Time map domains
In the relative time domain, we are interested in the temporal relations which exist between features in an autosegmental representation. In the absolute time domain, on the other hand we are interested in token utterances with actual temporal annotations. What is required in speech recognition, for example, is a mapping from the absolute time annotations to a relative time domain in which the actual time is no longer required. Likewise, speech synthesis requires a mapping from the relative time domain to the absolute time domain since here also temporal annotations or at least average durations are required.
In the rest of this section we will concentrate on the the relative time domain. We will return to the absolute time domain in the section on linguistic word recognition.
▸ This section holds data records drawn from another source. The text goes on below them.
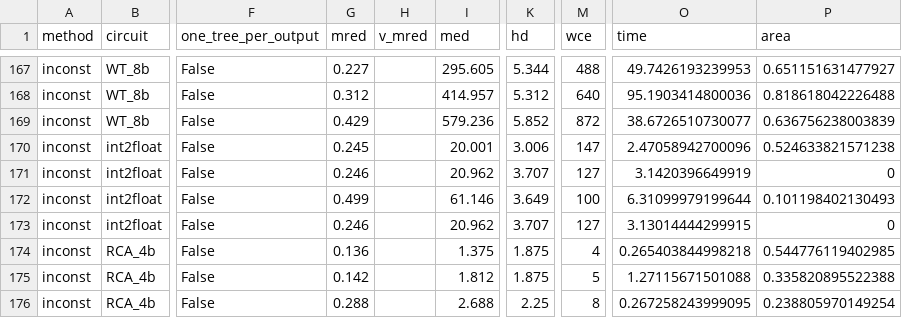
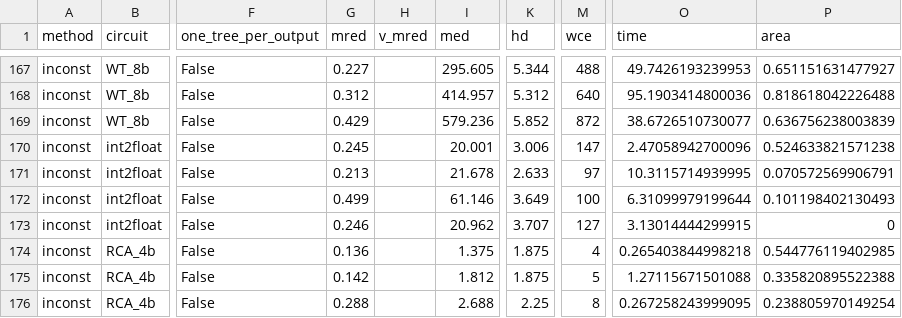
Before and after one commit to zkwinkle/TFG, a CSV file: inconst_results.csv, drawn as a sheet; only a part is shown, gaps mark what is left out; the diff names each change by its address in the sheet, - before the commit and + after, or states it on an @@ line.

```diff
--- a/inconst_results.csv
+++ b/inconst_results.csv
-G171 (mred): 0.246
+G171 (mred): 0.213
-I171 (med): 20.962
+I171 (med): 21.678
-K171 (hd): 3.707
+K171 (hd): 2.633
-M171 (wce): 127
+M171 (wce): 97
-O171 (time): 3.1420396649919
+O171 (time): 10.3115714939995
-P171 (area): 0
+P171 (area): 0.070572569906791
```
Also changed, not shown: 19 other files.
In order to incorporate temporal relations into our description of syllables we must define the symbols for precedence (<) and overlap (). We can incorporate this information into our representation by invoking an FST in our general Syllable definition:
Syllable: ... <rel-time> == Relations:<<>>.The first two equations of the Relations transducer are just a version of the IDEM transducer discussed in the section on finite state transducers, above (but where variable $G ranges over features and square brackets). The next three equations simply delete any empty feature bundles ([ ]). And the final pair of equations introduce the temporal relations into the representation (where variables $F1 and $F2 range over features).
Relations: <> == Null <$G> == $G <> <[ ]> == <> <[ [ ]> == <[> <] [ ]> == <]> <] [> == ] '<' <[> <$F1 $F2> == $F1 o <$F2>.
We can now infer the following feature information for the example syllable /dOk/:
S_dOk: <rel-time structure featural> = [ [ [voiced] o [plosive] o [alveolar] ] ] < [ [ [voiced] o [vowellike] o [back] o [mid] o [round] o [lax] ] ] < [ [ [voiceless] o [plosive] o [velar] ] ]
Show the (transduced) feature information for S_tee, S_E6 and the ten segment syllable node that you constructed for an earlier exercise.
¡¹ Multilinear descriptions ¡¹ Feature representations ¡¹ Nonsegmental phonology